For the first time since the 1980s, nuclear has been overtaken by renewable power. In April, renewables generated 23% of U.S. electricity compared with just over 19% by nuclear.
The chart shows that renewables tend to generate most power in the early part of the year – typically March and April. The reason for this is mainly due to hydro output peaking at this time due to maximum post-winter spring runoff in combination with wind energy spring output peaks. Surprisingly the early fall is also a good time for solar power: a little known fact is that solar panels tend to perform better in cooler temperatures.
The point? Renewables output will decline below nuclear in around June. Nonetheless the trend is clear: nuclear power has been stagnant in the U.S for the last 10 years while renewables, led by wind and solar, have been growing rapidly.
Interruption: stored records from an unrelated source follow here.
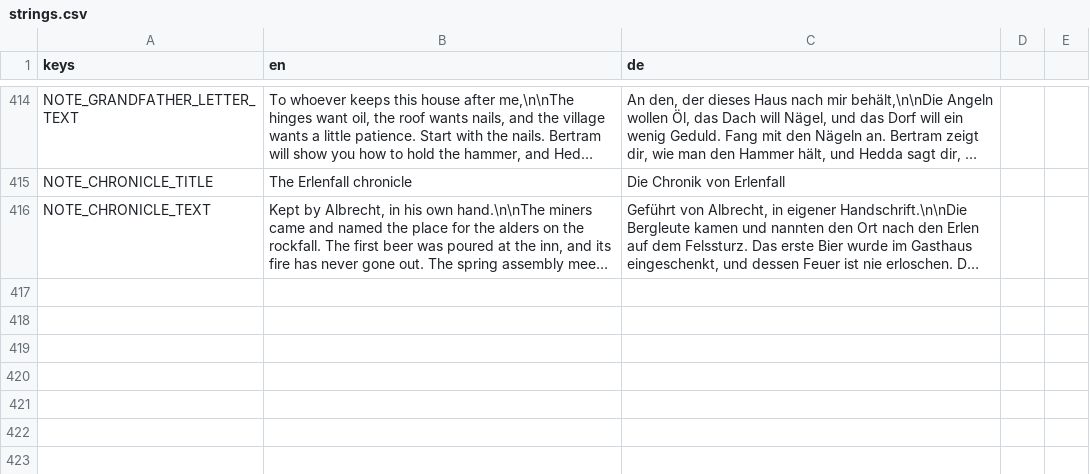
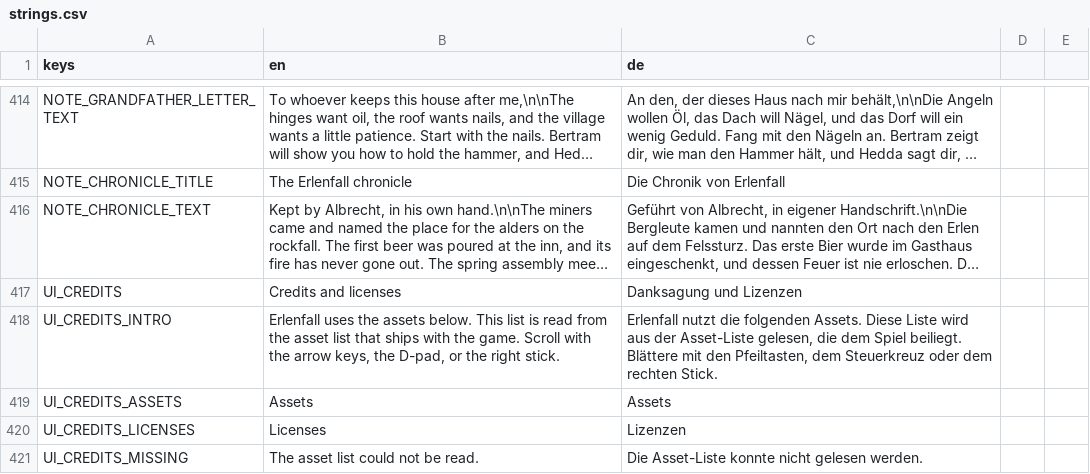
Before and after one commit to Gamperle/Erlenfall, a CSV file: localization/strings.csv, drawn as a sheet; only a part is shown, gaps mark what is left out; long unchanged cells end in …; the diff names each change by its address in the sheet, - before the commit and + after, or states it on an @@ line.

```diff
--- a/localization/strings.csv
+++ b/localization/strings.csv
+row 417: UI_CREDITS | Credits and licenses | Danksagung und Lizenzen
+row 418: UI_CREDITS_INTRO | Erlenfall uses the assets below. This list is read from the asset list that ships with the game. Scroll with the arrow keys, the D-pad, or the right stick. | Erlenfall nutzt die folgenden Assets. Diese Liste wird aus der Asset-Liste gelesen, die dem Spiel beiliegt. Blättere mit den Pfeiltasten, dem Steuerkreuz oder dem rechten Stick.
+row 419: UI_CREDITS_ASSETS | Assets | Assets
+row 420: UI_CREDITS_LICENSES | Licenses | Lizenzen
+row 421: UI_CREDITS_MISSING | The asset list could not be read. | Die Asset-Liste konnte nicht gelesen werden.
```
Also changed, not shown: 8 other files.
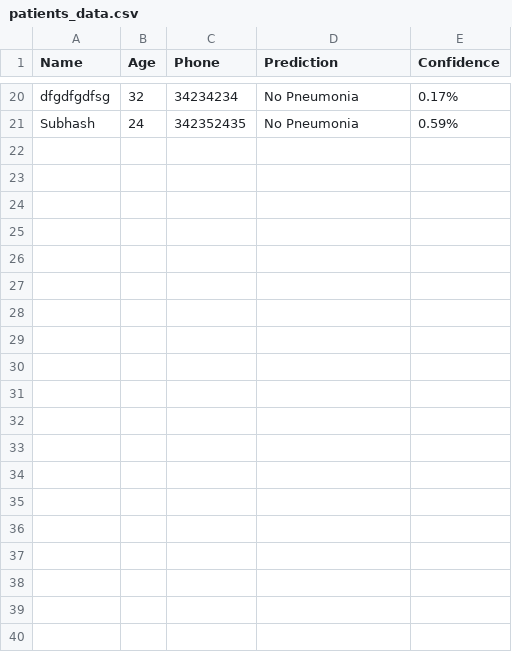
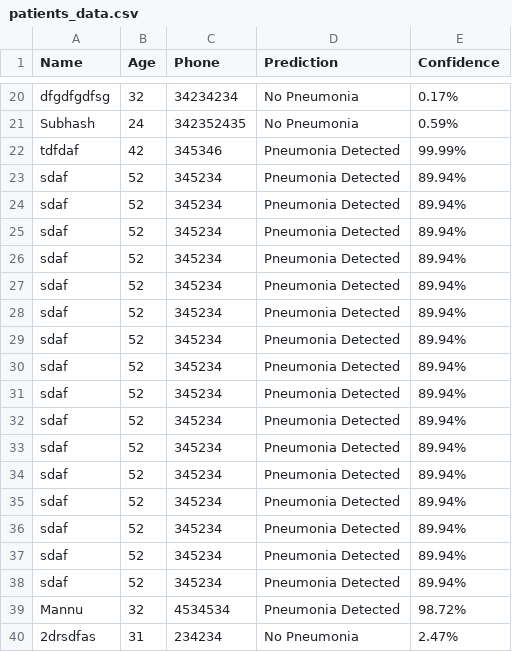
Before and after one commit to AdwaithSS-z/Pneumonia-Detection-Program, a CSV file: flask_app/patients_data.csv, drawn as a sheet; only a part is shown, gaps mark what is left out; the diff covers the shown part only.

```diff
--- a/flask_app/patients_data.csv
+++ b/flask_app/patients_data.csv
@@ -21 +21,20 @@ dfgdfgdfsg,32,34234234,No Pneumonia,0.17%
 Subhash,24,342352435,No Pneumonia,0.59%
+tdfdaf,42,345346,Pneumonia Detected,99.99%
+sdaf,52,345234,Pneumonia Detected,89.94%
+sdaf,52,345234,Pneumonia Detected,89.94%
+sdaf,52,345234,Pneumonia Detected,89.94%
+sdaf,52,345234,Pneumonia Detected,89.94%
+sdaf,52,345234,Pneumonia Detected,89.94%
+sdaf,52,345234,Pneumonia Detected,89.94%
+sdaf,52,345234,Pneumonia Detected,89.94%
+sdaf,52,345234,Pneumonia Detected,89.94%
+sdaf,52,345234,Pneumonia Detected,89.94%
+sdaf,52,345234,Pneumonia Detected,89.94%
+sdaf,52,345234,Pneumonia Detected,89.94%
+sdaf,52,345234,Pneumonia Detected,89.94%
+sdaf,52,345234,Pneumonia Detected,89.94%
+sdaf,52,345234,Pneumonia Detected,89.94%
+sdaf,52,345234,Pneumonia Detected,89.94%
+sdaf,52,345234,Pneumonia Detected,89.94%
+Mannu,32,4534534,Pneumonia Detected,98.72%
+2drsdfas,31,234234,No Pneumonia,2.47%
```
Also changed, not shown: 11 added rows elsewhere in this file, 3 other files.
It is only a matter of time – months and not years – before renewables consistently generate more of U.S. electricity than nuclear.